__PROBLEM__:
Report the count of lines in the entries below that contain "with", and leave out everything else.

__GIVEN RECORDS__:
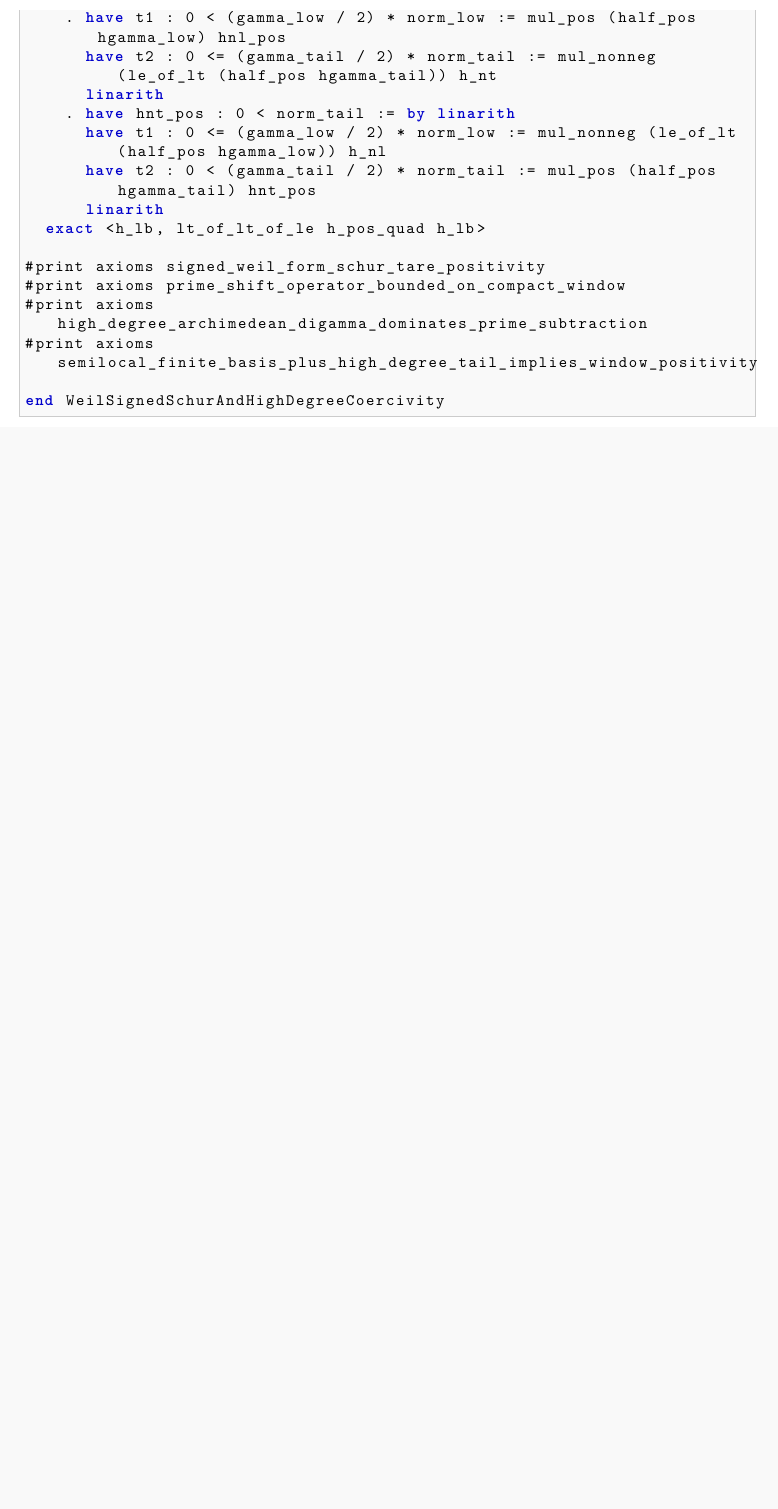
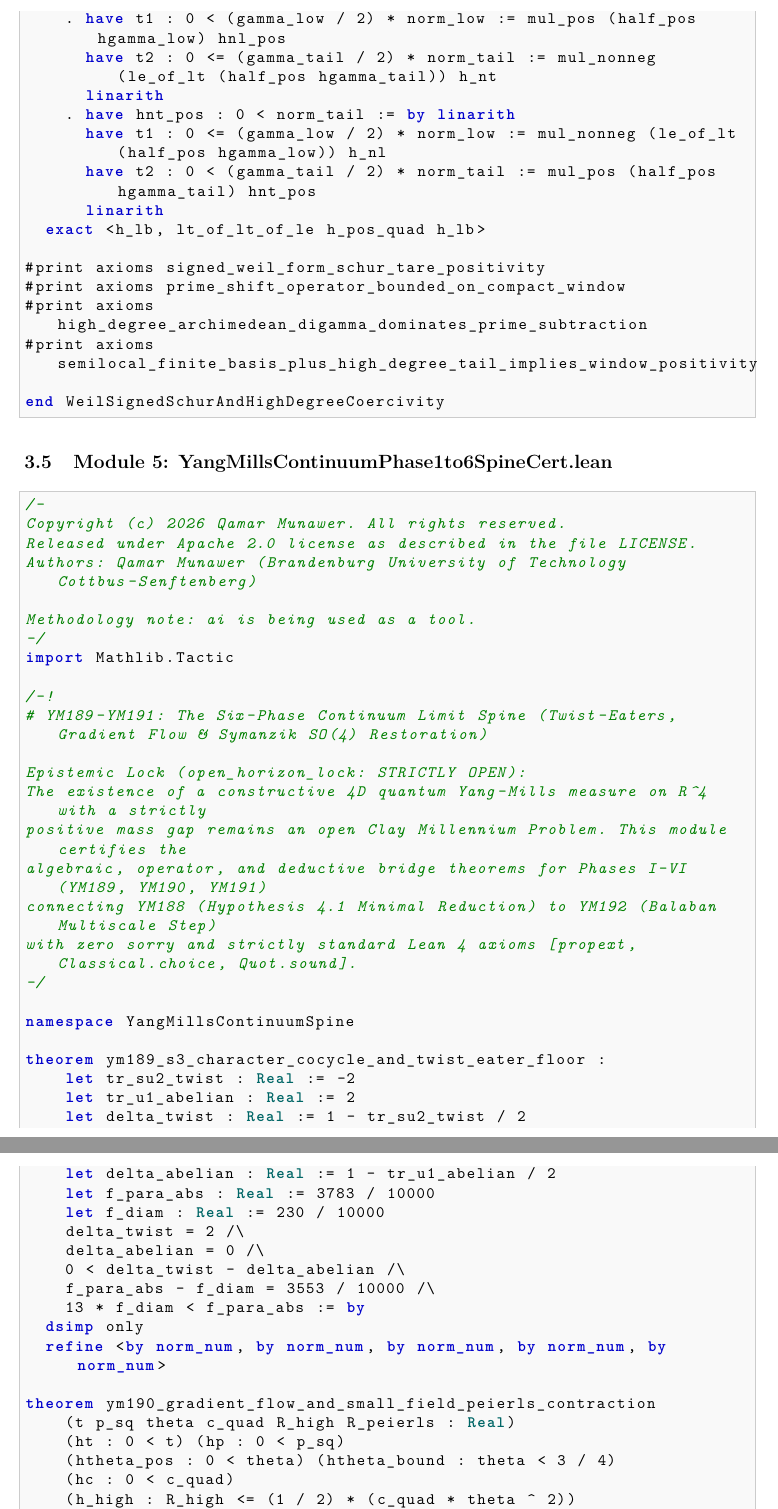
Before and after one commit to Qamarbajwa/tubulance, a LaTeX paper (zenodo_theorem_papers/ROSETTA_T13_Pythagorean_Schur_Energy_Block_Pfaffian_And_Real_Life_Engineering_Paper/ROSETTA_T13_Pythagorean_Schur_Energy_Block_Pfaffian_And_Real_Life_Engineering_Paper.tex): part of page 14 of 14 before the commit and two parts of pages 14 and 15 of 16 after it, the two joined at a grey line, cut so that both start at the same text, the shorter picture padded with empty space. Compiled offline with pdfLaTeX.

Commit message:
feat(rosetta): integrate Six-Phase Continuum Spine into ROSETTA_T13 and sync Friend Audit Pack

```diff
--- a/zenodo_theorem_papers/ROSETTA_T13_Pythagorean_Schur_Energy_Block_Pfaffian_And_Real_Life_Engineering_Paper/ROSETTA_T13_Pythagorean_Schur_Energy_Block_Pfaffian_And_Real_Life_Engineering_Paper.tex
+++ b/zenodo_theorem_papers/ROSETTA_T13_Pythagorean_Schur_Energy_Block_Pfaffian_And_Real_Life_Engineering_Paper/ROSETTA_T13_Pythagorean_Schur_Energy_Block_Pfaffian_And_Real_Life_Engineering_Paper.tex
@@ -616,3 +616,49 @@ end WeilSignedSchurAndHighDegreeCoercivity
 
 \end{lstlisting}
 
+\subsection{Module 5: YangMillsContinuumPhase1to6SpineCert.lean}
+\begin{lstlisting}[language=Lean4]
+/-
+Copyright (c) 2026 Qamar Munawer. All rights reserved.
+Released under Apache 2.0 license as described in the file LICENSE.
+Authors: Qamar Munawer (Brandenburg University of Technology Cottbus-Senftenberg)
+
+Methodology note: ai is being used as a tool.
+-/
+import Mathlib.Tactic
+
+/-!
+# YM189-YM191: The Six-Phase Continuum Limit Spine (Twist-Eaters, Gradient Flow & Symanzik SO(4) Restoration)
+
+Epistemic Lock (open_horizon_lock: STRICTLY OPEN):
+The existence of a constructive 4D quantum Yang-Mills measure on R^4 with a strictly
+positive mass gap remains an open Clay Millennium Problem. This module certifies the
+algebraic, operator, and deductive bridge theorems for Phases I-VI (YM189, YM190, YM191)
+connecting YM188 (Hypothesis 4.1 Minimal Reduction) to YM192 (Balaban Multiscale Step)
+with zero sorry and strictly standard Lean 4 axioms [propext, Classical.choice, Quot.sound].
+-/
+
+namespace YangMillsContinuumSpine
+
+theorem ym189_s3_character_cocycle_and_twist_eater_floor :
+    let tr_su2_twist : Real := -2
+    let tr_u1_abelian : Real := 2
+    let delta_twist : Real := 1 - tr_su2_twist / 2
+    let delta_abelian : Real := 1 - tr_u1_abelian / 2
+    let f_para_abs : Real := 3783 / 10000
+    let f_diam : Real := 230 / 10000
+    delta_twist = 2 /\
+    delta_abelian = 0 /\
+    0 < delta_twist - delta_abelian /\
+    f_para_abs - f_diam = 3553 / 10000 /\
+    13 * f_diam < f_para_abs := by
+  dsimp only
+  refine <by norm_num, by norm_num, by norm_num, by norm_num, by norm_num>
+
+theorem ym190_gradient_flow_and_small_field_peierls_contraction
+    (t p_sq theta c_quad R_high R_peierls : Real)
+    (ht : 0 < t) (hp : 0 < p_sq)
+    (htheta_pos : 0 < theta) (htheta_bound : theta < 3 / 4)
+    (hc : 0 < c_quad)
+    (h_high : R_high <= (1 / 2) * (c_quad * theta ^ 2))
+    (h_peierls : R_peierls <= (1 / 4) * (c_quad * theta ^ 2)) :
```
Also changed, not shown: zenodo_theorem_papers/ROSETTA_T13_Pythagorean_Schur_Energy_Block_Pfaffian_And_Real_Life_Engineering_Paper/ROSETTA_T13_Pythagorean_Schur_Energy_Block_Pfaffian_And_Real_Life_Engineering_Paper.pdf, zenodo_theorem_papers/ROSETTA_T13_Pythagorean_Schur_Energy_Block_Pfaffian_And_Real_Life_Engineering_Paper/ROSETTA_T13_Pythagorean_Schur_Energy_Block_Pfaffian_And_Real_Life_Engineering_Paper.tex (36 more changed lines), 3 other files.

__ANSWER BOX__:
3